[Opening EXTRACTED DATA section]

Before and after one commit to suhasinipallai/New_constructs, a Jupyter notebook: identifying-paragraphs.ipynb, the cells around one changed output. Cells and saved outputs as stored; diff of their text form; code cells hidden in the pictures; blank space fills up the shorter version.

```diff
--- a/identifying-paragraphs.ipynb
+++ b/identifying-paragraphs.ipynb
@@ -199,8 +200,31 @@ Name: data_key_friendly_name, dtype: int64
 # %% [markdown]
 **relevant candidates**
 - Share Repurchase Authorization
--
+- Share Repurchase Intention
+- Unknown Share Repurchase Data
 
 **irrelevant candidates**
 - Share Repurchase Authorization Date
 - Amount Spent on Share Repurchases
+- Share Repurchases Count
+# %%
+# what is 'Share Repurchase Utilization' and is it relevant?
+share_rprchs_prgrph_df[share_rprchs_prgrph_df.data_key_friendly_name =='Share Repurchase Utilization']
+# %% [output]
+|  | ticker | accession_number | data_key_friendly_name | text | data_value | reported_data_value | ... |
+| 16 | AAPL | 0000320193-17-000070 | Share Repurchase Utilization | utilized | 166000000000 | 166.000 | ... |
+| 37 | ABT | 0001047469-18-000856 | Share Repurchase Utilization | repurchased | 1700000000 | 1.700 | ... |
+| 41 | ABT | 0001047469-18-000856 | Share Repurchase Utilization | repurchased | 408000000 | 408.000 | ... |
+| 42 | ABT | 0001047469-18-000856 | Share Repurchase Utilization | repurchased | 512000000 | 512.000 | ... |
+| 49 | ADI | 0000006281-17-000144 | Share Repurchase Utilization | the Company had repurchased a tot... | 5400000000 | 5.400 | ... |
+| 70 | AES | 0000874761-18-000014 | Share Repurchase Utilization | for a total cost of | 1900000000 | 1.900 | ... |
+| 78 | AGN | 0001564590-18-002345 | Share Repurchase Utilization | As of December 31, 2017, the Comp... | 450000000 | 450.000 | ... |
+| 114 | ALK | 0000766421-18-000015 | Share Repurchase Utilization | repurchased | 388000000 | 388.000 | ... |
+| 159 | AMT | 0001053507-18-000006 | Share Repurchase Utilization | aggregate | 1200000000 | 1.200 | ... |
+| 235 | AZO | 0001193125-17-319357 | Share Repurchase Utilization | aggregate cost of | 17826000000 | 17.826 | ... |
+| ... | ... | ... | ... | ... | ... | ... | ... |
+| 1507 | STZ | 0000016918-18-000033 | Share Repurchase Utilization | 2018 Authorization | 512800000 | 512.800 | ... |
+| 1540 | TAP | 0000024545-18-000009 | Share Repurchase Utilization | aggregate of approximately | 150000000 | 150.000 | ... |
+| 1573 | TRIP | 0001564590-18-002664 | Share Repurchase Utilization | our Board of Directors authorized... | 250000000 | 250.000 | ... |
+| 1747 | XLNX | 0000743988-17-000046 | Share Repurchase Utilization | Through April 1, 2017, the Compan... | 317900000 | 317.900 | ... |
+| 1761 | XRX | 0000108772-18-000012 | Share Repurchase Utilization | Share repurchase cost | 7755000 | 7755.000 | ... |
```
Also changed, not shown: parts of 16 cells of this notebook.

[Closing EXTRACTED DATA section]

**EXERCISE:**
Copy every line of the records word for word.

**RESPONSE TO THIS EXERCISE:**
Before and after one commit to suhasinipallai/New_constructs, a Jupyter notebook: identifying-paragraphs.ipynb, the cells around one changed output. Cells and saved outputs as stored; diff of their text form; code cells hidden in the pictures; blank space fills up the shorter version.

```diff
--- a/identifying-paragraphs.ipynb
+++ b/identifying-paragraphs.ipynb
@@ -199,8 +200,31 @@ Name: data_key_friendly_name, dtype: int64
 # %% [markdown]
 **relevant candidates**
 - Share Repurchase Authorization
--
+- Share Repurchase Intention
+- Unknown Share Repurchase Data
 
 **irrelevant candidates**
 - Share Repurchase Authorization Date
 - Amount Spent on Share Repurchases
+- Share Repurchases Count
+# %%
+# what is 'Share Repurchase Utilization' and is it relevant?
+share_rprchs_prgrph_df[share_rprchs_prgrph_df.data_key_friendly_name =='Share Repurchase Utilization']
+# %% [output]
+|  | ticker | accession_number | data_key_friendly_name | text | data_value | reported_data_value | ... |
+| 16 | AAPL | 0000320193-17-000070 | Share Repurchase Utilization | utilized | 166000000000 | 166.000 | ... |
+| 37 | ABT | 0001047469-18-000856 | Share Repurchase Utilization | repurchased | 1700000000 | 1.700 | ... |
+| 41 | ABT | 0001047469-18-000856 | Share Repurchase Utilization | repurchased | 408000000 | 408.000 | ... |
+| 42 | ABT | 0001047469-18-000856 | Share Repurchase Utilization | repurchased | 512000000 | 512.000 | ... |
+| 49 | ADI | 0000006281-17-000144 | Share Repurchase Utilization | the Company had repurchased a tot... | 5400000000 | 5.400 | ... |
+| 70 | AES | 0000874761-18-000014 | Share Repurchase Utilization | for a total cost of | 1900000000 | 1.900 | ... |
+| 78 | AGN | 0001564590-18-002345 | Share Repurchase Utilization | As of December 31, 2017, the Comp... | 450000000 | 450.000 | ... |
+| 114 | ALK | 0000766421-18-000015 | Share Repurchase Utilization | repurchased | 388000000 | 388.000 | ... |
+| 159 | AMT | 0001053507-18-000006 | Share Repurchase Utilization | aggregate | 1200000000 | 1.200 | ... |
+| 235 | AZO | 0001193125-17-319357 | Share Repurchase Utilization | aggregate cost of | 17826000000 | 17.826 | ... |
+| ... | ... | ... | ... | ... | ... | ... | ... |
+| 1507 | STZ | 0000016918-18-000033 | Share Repurchase Utilization | 2018 Authorization | 512800000 | 512.800 | ... |
+| 1540 | TAP | 0000024545-18-000009 | Share Repurchase Utilization | aggregate of approximately | 150000000 | 150.000 | ... |
+| 1573 | TRIP | 0001564590-18-002664 | Share Repurchase Utilization | our Board of Directors authorized... | 250000000 | 250.000 | ... |
+| 1747 | XLNX | 0000743988-17-000046 | Share Repurchase Utilization | Through April 1, 2017, the Compan... | 317900000 | 317.900 | ... |
+| 1761 | XRX | 0000108772-18-000012 | Share Repurchase Utilization | Share repurchase cost | 7755000 | 7755.000 | ... |
```
Also changed, not shown: parts of 16 cells of this notebook.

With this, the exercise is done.